In one example, the recent extinction of a species of hawk moth in Hawaii was thought to lead to the death of a very precious local plant, the Alula. The hawk moth was the plant’s only natural pollinator, and botanists were worried that the moth’s disappearance could have grave repercussions for the Alula. Fortunately, botanists discovered one remaining plant in an isolated area and have begun polinating the Alula plant to prevent its extinction.
Hawaii Was Not a State When Pearl Harbor Was Bombed
Hawaii became a state in 1959, after having been annexed by the United States in 1900. The territory was protected by the United States beginning in 1900, and is famously the home of Pearl Harbor, the base bombed by the Japanese military in 1941. Hawaii officially became a state just two years before the birth of President Barack Obama.
Two Strange Similarities Between Hawaii and Arizona
There are two interesting similarities exist between Hawaii and Arizona. First, neither state participates in daylight savings time. Second, both have extensive formations of high-energy red rock. The island of Kauai contains Waimea Canyon, which is a dry red rock canyon. Photos of Waimea Canyon depict an eerily similar pattern to the red rock formations in Sedona, Arizona.

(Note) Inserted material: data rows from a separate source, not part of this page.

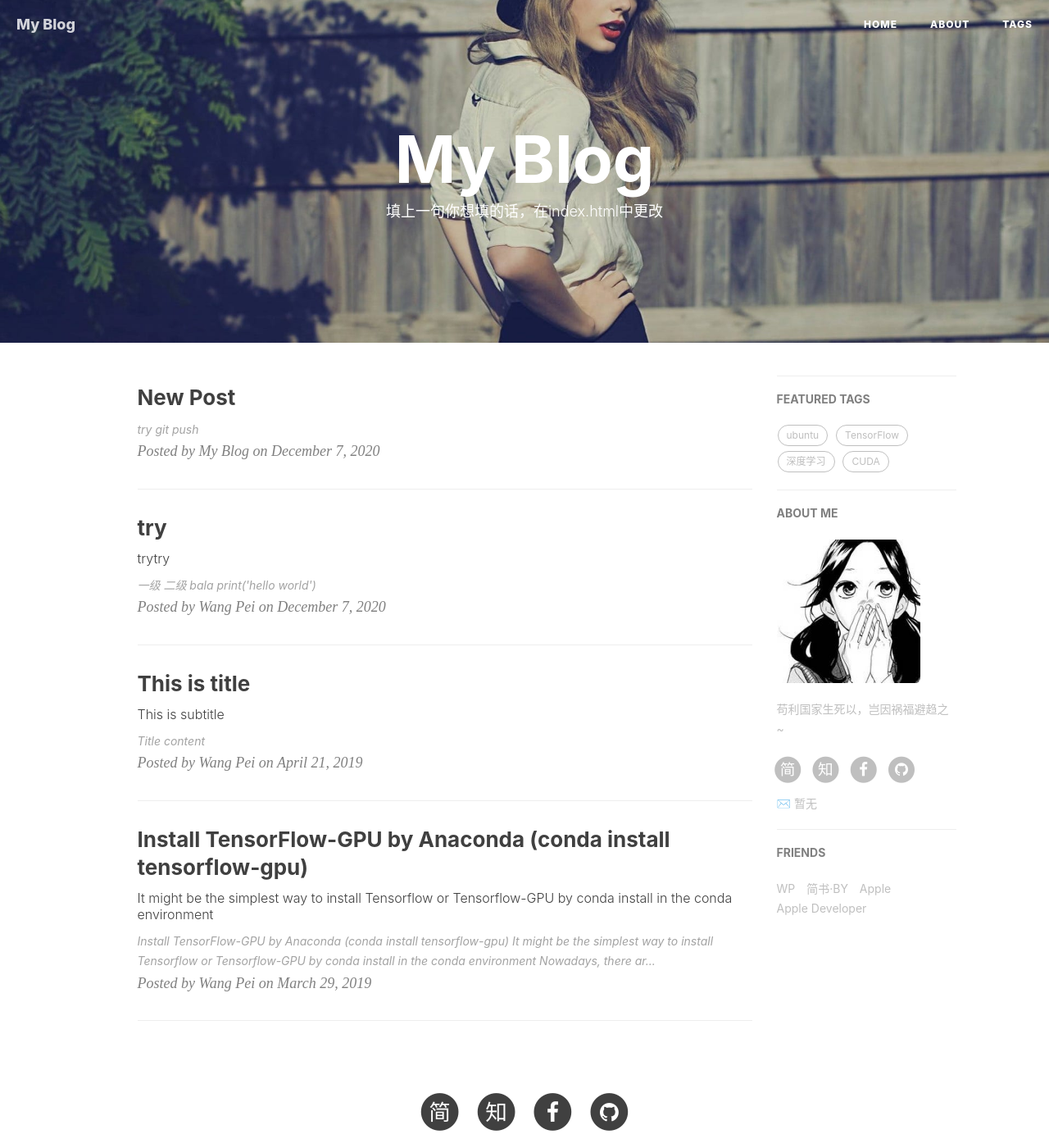
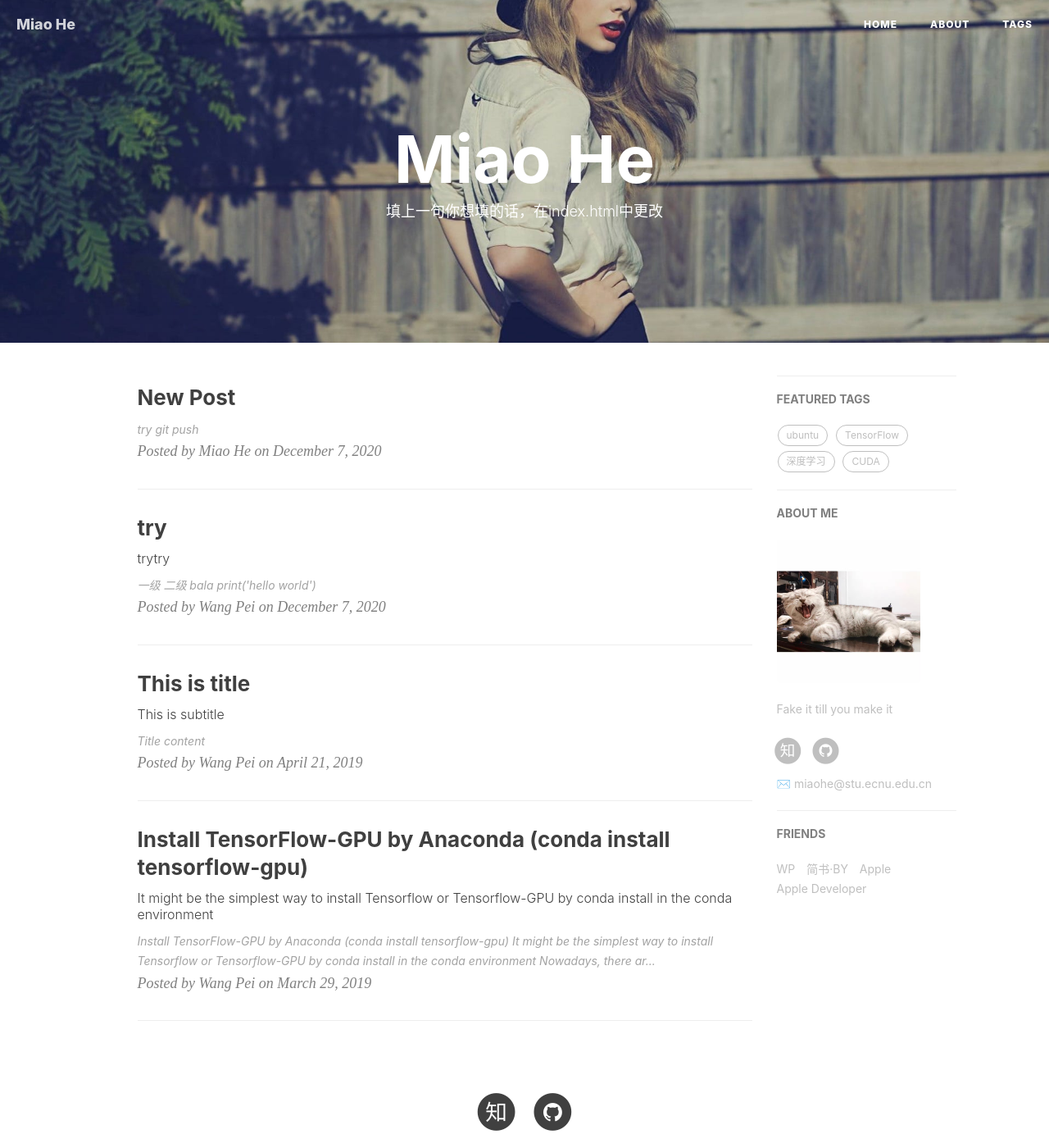
Before and after one commit to MiaoHe13/MiaoHe13.github.io, a Jekyll site: the page built from index.html, in a window 1280 px wide and 1400 px high. Shown: the whole window at 82% size. Built offline with Jekyll 4.4.1, drawn with Linux system fonts in a browser that asks for light colours; nearby versions of some CDN libraries; the list of posts is cut into pages by our own code; comment, search, counter and statistics services are not loaded; some of the changed text lies outside the part shown.

Commit message:
Update _config.yml

```diff
--- a/_config.yml
+++ b/_config.yml
@@ -1,29 +1,25 @@
 # Site settings
-title: My Blog
-SEOTitle: 我的博客 | My Blog
+title: Miao He
+SEOTitle: Miao He's Blog
 header-img: img/post-bg-desk.jpg
-email: 暂无
-description: "写一句你想写的话"
-keyword: "我的博客"
-url: "http://name.github.io"          # your host, for absolute URL
+email: miaohe@stu.ecnu.edu.cn
+description: Ecology Seed
+keyword: "Miao He's Blog"
+url: "http://miaohe13.github.io"          # your host, for absolute URL
 baseurl: ""      # for example, '/blog' if your blog hosted on 'host/blog'
-github_repo: "https://github.com/name/name.github.io.git" # you code repository
+github_repo: "https://github.com/name/miaohe13.github.io.git" # you code repository
 
 # Sidebar settings
 sidebar: true                           # whether or not using Sidebar.
-sidebar-about-description: "苟利国家生死以，岂因祸福避趋之~"
-sidebar-avatar: /img/avatar_binggan.jpg      # use absolute URL, seeing it's used in both `/` and `/about/`
+sidebar-about-description: "Fake it till you make it"
+sidebar-avatar: /img/芋圆.jpg      # use absolute URL, seeing it's used in both `/` and `/about/`
 
 
 
 # SNS settings
 RSS: false
-# weibo_username:     暂无
-zhihu_username:     暂无
-github_username:    暂无
-facebook_username:  暂无
-jianshu_username:   暂无
-#twitter_username:   暂无
+zhihu_username:     Arice Ho
+github_username:    MiaoHe13
 
 
 
@@ -62,8 +58,8 @@ gitalk:
   enable: true    #是否开启Gitalk评论
   clientID:                             #生成的clientID
   clientSecret:     #生成的clientSecret
-  repo: name.github.io    #仓库名称
-  owner:     #github用户名
+  repo: miaohe.github.io    #仓库名称
+  owner: MiaoHe13     #github用户名
   admin:
   distractionFreeMode: true #是否启用类似FB的阴影遮罩
 
```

Petroglyphs in Hawaii
When one thinks of archaeology and ancient writings from ancestral humans, one probably does not immediately conjure an image of Hawaii. The area does have petroglyphs, however, engravings along the Puu Loa Petroglyph Trail that are around 500 years old. Just for reference, history and archaeology studies reveal that petroglyphs and pictographs are different types of recording history. Petroglyphs are carvings in rock, while pictographs are paintings on rock.
Code of Conduct with a Lei

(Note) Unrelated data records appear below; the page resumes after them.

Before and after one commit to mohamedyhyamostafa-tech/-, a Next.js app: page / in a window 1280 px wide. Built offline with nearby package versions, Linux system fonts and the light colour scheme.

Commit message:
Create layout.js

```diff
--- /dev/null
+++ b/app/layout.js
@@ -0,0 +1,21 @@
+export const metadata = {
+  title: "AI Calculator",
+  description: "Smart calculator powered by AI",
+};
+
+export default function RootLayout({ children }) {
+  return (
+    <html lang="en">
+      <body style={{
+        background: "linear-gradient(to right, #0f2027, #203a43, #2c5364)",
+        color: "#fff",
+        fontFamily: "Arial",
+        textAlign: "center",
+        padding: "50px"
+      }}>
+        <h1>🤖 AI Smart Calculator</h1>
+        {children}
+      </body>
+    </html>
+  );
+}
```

There are culturally acceptable and unacceptable ways to handle the famous Hawaiian Lei, a floral garland that serves as a traditional Hawaiian gift. Visitors should know that it is highly offensive to refuse a Lei, and that it is also considered rude to remove the gift while in the presence of the person who gave it.
This article was written together with John Davis, a travel expert who looks forward to helping you travel better! He recommends taking a look at Kukuiula when looking for the best luxury real estate in Kauai. Check out their website today and see their great Hawaii luxury homes!